> [Directions]:
Copy all of the records below verbatim.

Records from a data collection:
********************
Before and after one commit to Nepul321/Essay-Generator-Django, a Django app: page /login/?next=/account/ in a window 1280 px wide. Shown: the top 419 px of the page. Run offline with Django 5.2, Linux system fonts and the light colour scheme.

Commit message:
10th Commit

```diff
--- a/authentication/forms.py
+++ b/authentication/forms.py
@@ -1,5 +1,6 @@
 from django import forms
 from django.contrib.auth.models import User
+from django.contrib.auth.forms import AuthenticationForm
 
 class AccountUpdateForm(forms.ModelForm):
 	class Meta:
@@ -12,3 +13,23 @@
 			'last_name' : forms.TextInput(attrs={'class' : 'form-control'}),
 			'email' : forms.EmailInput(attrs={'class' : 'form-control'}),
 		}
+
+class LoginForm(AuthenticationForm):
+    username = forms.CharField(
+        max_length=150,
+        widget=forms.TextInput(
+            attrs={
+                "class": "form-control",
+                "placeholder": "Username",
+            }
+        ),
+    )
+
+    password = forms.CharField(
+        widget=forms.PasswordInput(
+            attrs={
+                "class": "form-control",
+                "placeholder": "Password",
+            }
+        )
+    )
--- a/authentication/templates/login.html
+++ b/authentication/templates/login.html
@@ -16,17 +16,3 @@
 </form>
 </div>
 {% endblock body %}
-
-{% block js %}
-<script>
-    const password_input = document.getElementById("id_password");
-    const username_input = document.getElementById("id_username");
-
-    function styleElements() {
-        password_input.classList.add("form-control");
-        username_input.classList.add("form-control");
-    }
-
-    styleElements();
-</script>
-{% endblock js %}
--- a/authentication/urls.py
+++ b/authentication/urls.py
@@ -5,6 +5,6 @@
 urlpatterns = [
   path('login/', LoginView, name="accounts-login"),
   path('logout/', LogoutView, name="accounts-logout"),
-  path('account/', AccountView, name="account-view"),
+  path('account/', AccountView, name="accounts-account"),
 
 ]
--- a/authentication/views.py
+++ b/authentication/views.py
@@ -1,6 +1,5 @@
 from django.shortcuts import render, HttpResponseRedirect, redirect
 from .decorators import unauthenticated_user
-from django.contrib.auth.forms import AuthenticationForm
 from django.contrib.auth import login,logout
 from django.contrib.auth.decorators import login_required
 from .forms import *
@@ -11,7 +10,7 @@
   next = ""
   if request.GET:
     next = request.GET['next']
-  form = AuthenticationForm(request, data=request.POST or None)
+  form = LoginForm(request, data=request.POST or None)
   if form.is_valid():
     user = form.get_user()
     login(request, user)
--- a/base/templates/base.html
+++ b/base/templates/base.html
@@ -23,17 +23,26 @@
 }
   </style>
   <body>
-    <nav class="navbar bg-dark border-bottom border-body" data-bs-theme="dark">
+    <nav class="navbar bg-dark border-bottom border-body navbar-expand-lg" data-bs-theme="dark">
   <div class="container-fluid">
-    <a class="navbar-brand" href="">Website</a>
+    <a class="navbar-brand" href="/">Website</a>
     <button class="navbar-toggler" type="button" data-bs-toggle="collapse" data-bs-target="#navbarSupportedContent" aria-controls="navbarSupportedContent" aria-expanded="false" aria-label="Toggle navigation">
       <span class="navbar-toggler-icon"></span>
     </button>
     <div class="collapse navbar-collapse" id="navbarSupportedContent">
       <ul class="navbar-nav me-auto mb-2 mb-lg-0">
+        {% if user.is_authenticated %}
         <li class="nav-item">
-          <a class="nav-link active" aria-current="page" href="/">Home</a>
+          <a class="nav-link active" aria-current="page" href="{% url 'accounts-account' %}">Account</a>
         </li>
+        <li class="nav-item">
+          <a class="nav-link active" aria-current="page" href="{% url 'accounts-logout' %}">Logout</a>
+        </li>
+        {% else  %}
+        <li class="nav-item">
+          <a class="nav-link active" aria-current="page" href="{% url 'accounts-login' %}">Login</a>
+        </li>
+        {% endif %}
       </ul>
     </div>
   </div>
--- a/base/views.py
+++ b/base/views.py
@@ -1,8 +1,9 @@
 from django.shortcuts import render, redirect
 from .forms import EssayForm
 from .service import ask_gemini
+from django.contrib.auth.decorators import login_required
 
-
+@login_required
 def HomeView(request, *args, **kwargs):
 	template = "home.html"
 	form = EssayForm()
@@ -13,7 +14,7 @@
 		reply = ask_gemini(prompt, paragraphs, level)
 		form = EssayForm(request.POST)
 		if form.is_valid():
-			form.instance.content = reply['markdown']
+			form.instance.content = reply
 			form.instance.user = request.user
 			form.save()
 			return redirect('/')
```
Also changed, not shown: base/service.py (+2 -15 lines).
********************
> [Result of the task]:
Before and after one commit to Nepul321/Essay-Generator-Django, a Django app: page /login/?next=/account/ in a window 1280 px wide. Shown: the top 419 px of the page. Run offline with Django 5.2, Linux system fonts and the light colour scheme.

Commit message:
10th Commit

```diff
--- a/authentication/forms.py
+++ b/authentication/forms.py
@@ -1,5 +1,6 @@
 from django import forms
 from django.contrib.auth.models import User
+from django.contrib.auth.forms import AuthenticationForm
 
 class AccountUpdateForm(forms.ModelForm):
 	class Meta:
@@ -12,3 +13,23 @@
 			'last_name' : forms.TextInput(attrs={'class' : 'form-control'}),
 			'email' : forms.EmailInput(attrs={'class' : 'form-control'}),
 		}
+
+class LoginForm(AuthenticationForm):
+    username = forms.CharField(
+        max_length=150,
+        widget=forms.TextInput(
+            attrs={
+                "class": "form-control",
+                "placeholder": "Username",
+            }
+        ),
+    )
+
+    password = forms.CharField(
+        widget=forms.PasswordInput(
+            attrs={
+                "class": "form-control",
+                "placeholder": "Password",
+            }
+        )
+    )
--- a/authentication/templates/login.html
+++ b/authentication/templates/login.html
@@ -16,17 +16,3 @@
 </form>
 </div>
 {% endblock body %}
-
-{% block js %}
-<script>
-    const password_input = document.getElementById("id_password");
-    const username_input = document.getElementById("id_username");
-
-    function styleElements() {
-        password_input.classList.add("form-control");
-        username_input.classList.add("form-control");
-    }
-
-    styleElements();
-</script>
-{% endblock js %}
--- a/authentication/urls.py
+++ b/authentication/urls.py
@@ -5,6 +5,6 @@
 urlpatterns = [
   path('login/', LoginView, name="accounts-login"),
   path('logout/', LogoutView, name="accounts-logout"),
-  path('account/', AccountView, name="account-view"),
+  path('account/', AccountView, name="accounts-account"),
 
 ]
--- a/authentication/views.py
+++ b/authentication/views.py
@@ -1,6 +1,5 @@
 from django.shortcuts import render, HttpResponseRedirect, redirect
 from .decorators import unauthenticated_user
-from django.contrib.auth.forms import AuthenticationForm
 from django.contrib.auth import login,logout
 from django.contrib.auth.decorators import login_required
 from .forms import *
@@ -11,7 +10,7 @@
   next = ""
   if request.GET:
     next = request.GET['next']
-  form = AuthenticationForm(request, data=request.POST or None)
+  form = LoginForm(request, data=request.POST or None)
   if form.is_valid():
     user = form.get_user()
     login(request, user)
--- a/base/templates/base.html
+++ b/base/templates/base.html
@@ -23,17 +23,26 @@
 }
   </style>
   <body>
-    <nav class="navbar bg-dark border-bottom border-body" data-bs-theme="dark">
+    <nav class="navbar bg-dark border-bottom border-body navbar-expand-lg" data-bs-theme="dark">
   <div class="container-fluid">
-    <a class="navbar-brand" href="">Website</a>
+    <a class="navbar-brand" href="/">Website</a>
     <button class="navbar-toggler" type="button" data-bs-toggle="collapse" data-bs-target="#navbarSupportedContent" aria-controls="navbarSupportedContent" aria-expanded="false" aria-label="Toggle navigation">
       <span class="navbar-toggler-icon"></span>
     </button>
     <div class="collapse navbar-collapse" id="navbarSupportedContent">
       <ul class="navbar-nav me-auto mb-2 mb-lg-0">
+        {% if user.is_authenticated %}
         <li class="nav-item">
-          <a class="nav-link active" aria-current="page" href="/">Home</a>
+          <a class="nav-link active" aria-current="page" href="{% url 'accounts-account' %}">Account</a>
         </li>
+        <li class="nav-item">
+          <a class="nav-link active" aria-current="page" href="{% url 'accounts-logout' %}">Logout</a>
+        </li>
+        {% else  %}
+        <li class="nav-item">
+          <a class="nav-link active" aria-current="page" href="{% url 'accounts-login' %}">Login</a>
+        </li>
+        {% endif %}
       </ul>
     </div>
   </div>
--- a/base/views.py
+++ b/base/views.py
@@ -1,8 +1,9 @@
 from django.shortcuts import render, redirect
 from .forms import EssayForm
 from .service import ask_gemini
+from django.contrib.auth.decorators import login_required
 
-
+@login_required
 def HomeView(request, *args, **kwargs):
 	template = "home.html"
 	form = EssayForm()
@@ -13,7 +14,7 @@
 		reply = ask_gemini(prompt, paragraphs, level)
 		form = EssayForm(request.POST)
 		if form.is_valid():
-			form.instance.content = reply['markdown']
+			form.instance.content = reply
 			form.instance.user = request.user
 			form.save()
 			return redirect('/')
```
Also changed, not shown: base/service.py (+2 -15 lines).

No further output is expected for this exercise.